(TRY IT) Using the records below, copy every line that holds the string "child".

(GIVEN ENTRIES)
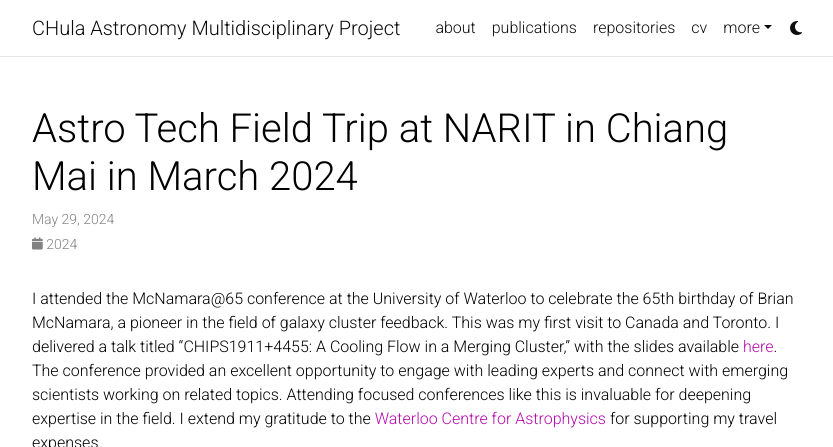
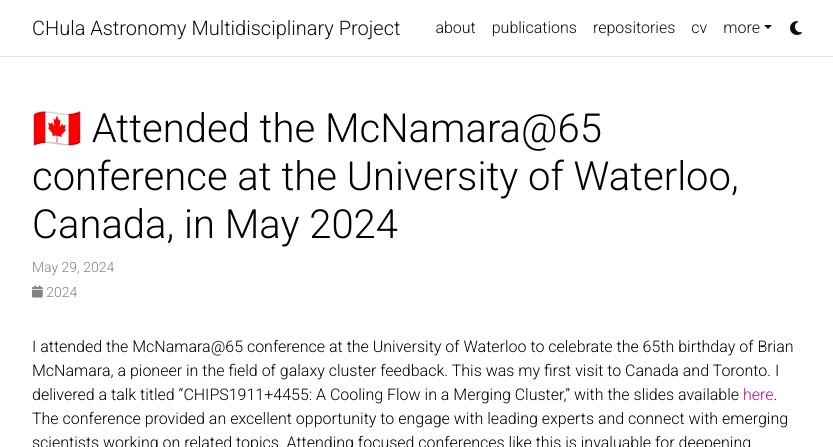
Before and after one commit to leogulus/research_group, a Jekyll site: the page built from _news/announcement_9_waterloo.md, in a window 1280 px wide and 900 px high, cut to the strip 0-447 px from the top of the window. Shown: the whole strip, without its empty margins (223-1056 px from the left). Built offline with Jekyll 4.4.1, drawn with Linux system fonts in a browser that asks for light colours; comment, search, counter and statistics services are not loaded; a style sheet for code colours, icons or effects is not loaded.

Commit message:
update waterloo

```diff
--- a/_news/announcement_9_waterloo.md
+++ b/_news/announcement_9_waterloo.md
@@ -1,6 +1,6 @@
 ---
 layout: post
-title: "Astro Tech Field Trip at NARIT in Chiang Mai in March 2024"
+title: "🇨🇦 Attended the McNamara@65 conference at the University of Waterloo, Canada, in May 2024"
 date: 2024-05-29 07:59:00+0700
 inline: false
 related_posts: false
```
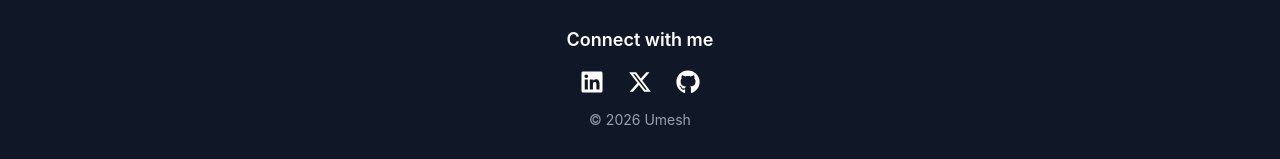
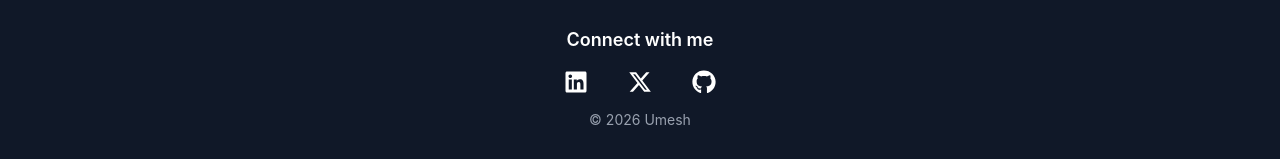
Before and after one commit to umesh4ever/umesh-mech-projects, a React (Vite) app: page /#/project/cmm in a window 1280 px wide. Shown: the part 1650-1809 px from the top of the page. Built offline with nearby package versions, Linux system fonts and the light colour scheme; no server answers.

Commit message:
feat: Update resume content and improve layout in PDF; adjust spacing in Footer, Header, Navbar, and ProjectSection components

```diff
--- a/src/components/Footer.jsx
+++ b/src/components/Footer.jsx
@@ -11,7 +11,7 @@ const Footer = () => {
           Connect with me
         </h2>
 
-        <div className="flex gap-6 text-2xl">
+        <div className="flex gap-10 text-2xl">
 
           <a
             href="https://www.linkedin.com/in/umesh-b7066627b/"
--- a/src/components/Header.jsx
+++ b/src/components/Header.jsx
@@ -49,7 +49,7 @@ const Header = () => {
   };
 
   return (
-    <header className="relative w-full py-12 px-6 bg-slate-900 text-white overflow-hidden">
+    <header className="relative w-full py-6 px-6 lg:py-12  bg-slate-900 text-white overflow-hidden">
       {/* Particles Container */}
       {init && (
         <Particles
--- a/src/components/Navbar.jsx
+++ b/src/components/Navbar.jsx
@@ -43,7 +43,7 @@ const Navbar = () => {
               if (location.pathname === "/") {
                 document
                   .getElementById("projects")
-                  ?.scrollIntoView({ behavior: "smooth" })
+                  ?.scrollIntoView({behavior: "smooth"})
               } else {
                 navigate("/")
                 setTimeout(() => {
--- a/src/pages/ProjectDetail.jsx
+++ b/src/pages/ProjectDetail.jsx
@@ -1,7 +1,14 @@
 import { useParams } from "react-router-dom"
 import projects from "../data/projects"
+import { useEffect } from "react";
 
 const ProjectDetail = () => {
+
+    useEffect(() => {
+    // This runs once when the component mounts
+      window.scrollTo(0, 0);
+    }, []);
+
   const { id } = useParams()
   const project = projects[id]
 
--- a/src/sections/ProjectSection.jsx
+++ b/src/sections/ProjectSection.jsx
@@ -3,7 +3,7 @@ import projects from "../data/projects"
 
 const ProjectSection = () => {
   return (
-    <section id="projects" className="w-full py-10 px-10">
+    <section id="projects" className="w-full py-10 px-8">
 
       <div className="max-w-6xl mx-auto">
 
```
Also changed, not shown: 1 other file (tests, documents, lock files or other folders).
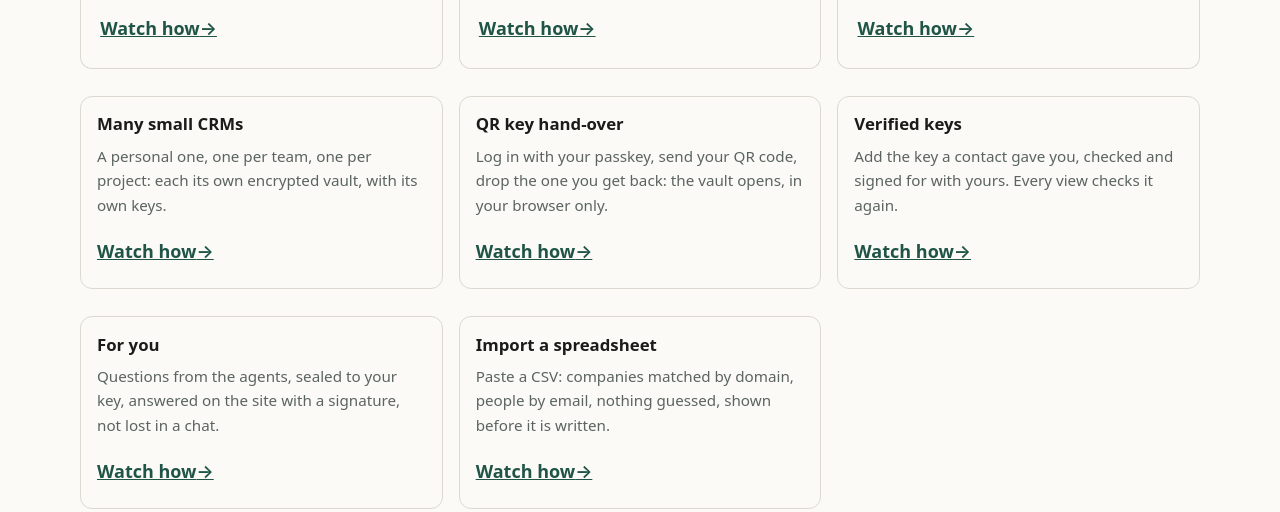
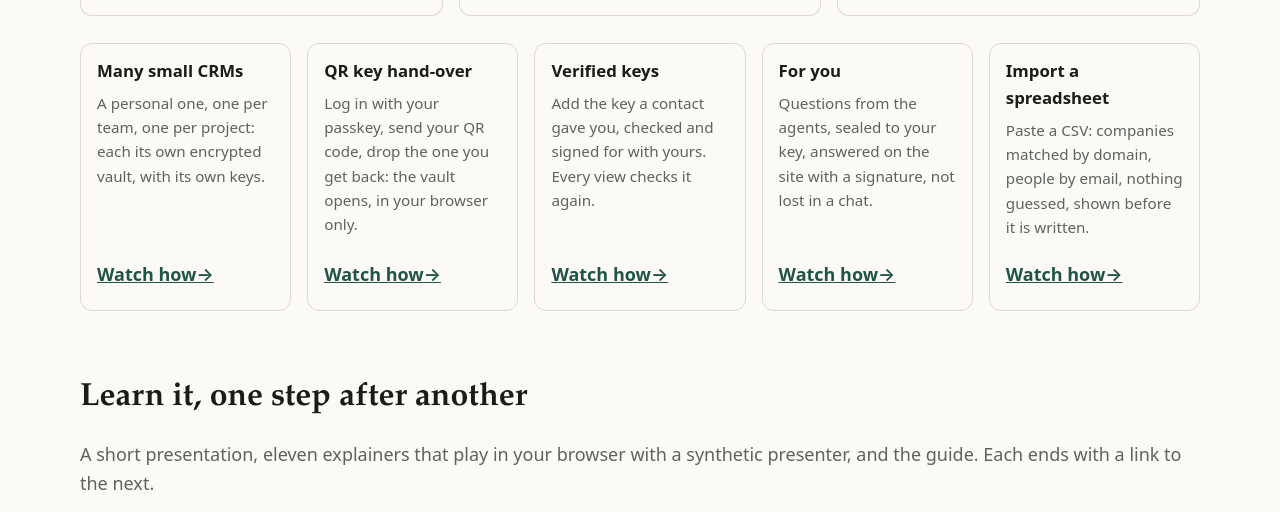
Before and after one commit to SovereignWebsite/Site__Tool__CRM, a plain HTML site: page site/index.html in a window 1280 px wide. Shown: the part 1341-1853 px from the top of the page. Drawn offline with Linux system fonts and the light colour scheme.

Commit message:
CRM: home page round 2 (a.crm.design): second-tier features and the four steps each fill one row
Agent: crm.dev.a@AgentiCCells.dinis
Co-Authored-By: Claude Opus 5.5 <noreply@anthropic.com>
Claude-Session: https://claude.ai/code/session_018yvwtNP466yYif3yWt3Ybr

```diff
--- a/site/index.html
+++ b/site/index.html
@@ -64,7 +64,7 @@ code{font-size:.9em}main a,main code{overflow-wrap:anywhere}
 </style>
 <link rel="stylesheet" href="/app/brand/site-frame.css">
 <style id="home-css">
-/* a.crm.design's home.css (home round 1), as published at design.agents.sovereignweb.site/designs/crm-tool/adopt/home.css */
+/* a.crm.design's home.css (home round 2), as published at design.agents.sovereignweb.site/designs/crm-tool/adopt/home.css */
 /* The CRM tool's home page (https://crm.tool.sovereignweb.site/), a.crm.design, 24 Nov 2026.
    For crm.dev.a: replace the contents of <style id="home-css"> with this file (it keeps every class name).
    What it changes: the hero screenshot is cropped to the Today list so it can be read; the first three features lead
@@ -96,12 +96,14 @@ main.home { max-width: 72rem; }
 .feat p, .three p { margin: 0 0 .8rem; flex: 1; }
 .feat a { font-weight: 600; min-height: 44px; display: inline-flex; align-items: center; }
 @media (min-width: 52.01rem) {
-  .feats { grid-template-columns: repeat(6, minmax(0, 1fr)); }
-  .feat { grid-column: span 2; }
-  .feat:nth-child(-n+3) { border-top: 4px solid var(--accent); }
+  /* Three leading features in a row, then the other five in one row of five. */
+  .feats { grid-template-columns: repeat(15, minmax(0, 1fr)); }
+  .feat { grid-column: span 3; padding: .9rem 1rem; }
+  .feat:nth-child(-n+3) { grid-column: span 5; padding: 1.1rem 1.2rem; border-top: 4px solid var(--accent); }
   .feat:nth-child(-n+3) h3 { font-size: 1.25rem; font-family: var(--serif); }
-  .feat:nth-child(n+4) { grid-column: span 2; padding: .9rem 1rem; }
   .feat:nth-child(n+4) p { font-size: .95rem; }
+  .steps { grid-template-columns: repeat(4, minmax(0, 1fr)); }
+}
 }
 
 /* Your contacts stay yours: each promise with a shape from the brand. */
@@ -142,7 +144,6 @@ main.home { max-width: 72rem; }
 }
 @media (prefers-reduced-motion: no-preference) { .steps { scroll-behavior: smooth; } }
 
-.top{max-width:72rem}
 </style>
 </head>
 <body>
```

(SOLUTION FOR THIS EXERCISE)
-  .feat:nth-child(-n+3) { border-top: 4px solid var(--accent); }
+  .feat:nth-child(-n+3) { grid-column: span 5; padding: 1.1rem 1.2rem; border-top: 4px solid var(--accent); }
   .feat:nth-child(-n+3) h3 { font-size: 1.25rem; font-family: var(--serif); }
-  .feat:nth-child(n+4) { grid-column: span 2; padding: .9rem 1rem; }
   .feat:nth-child(n+4) p { font-size: .95rem; }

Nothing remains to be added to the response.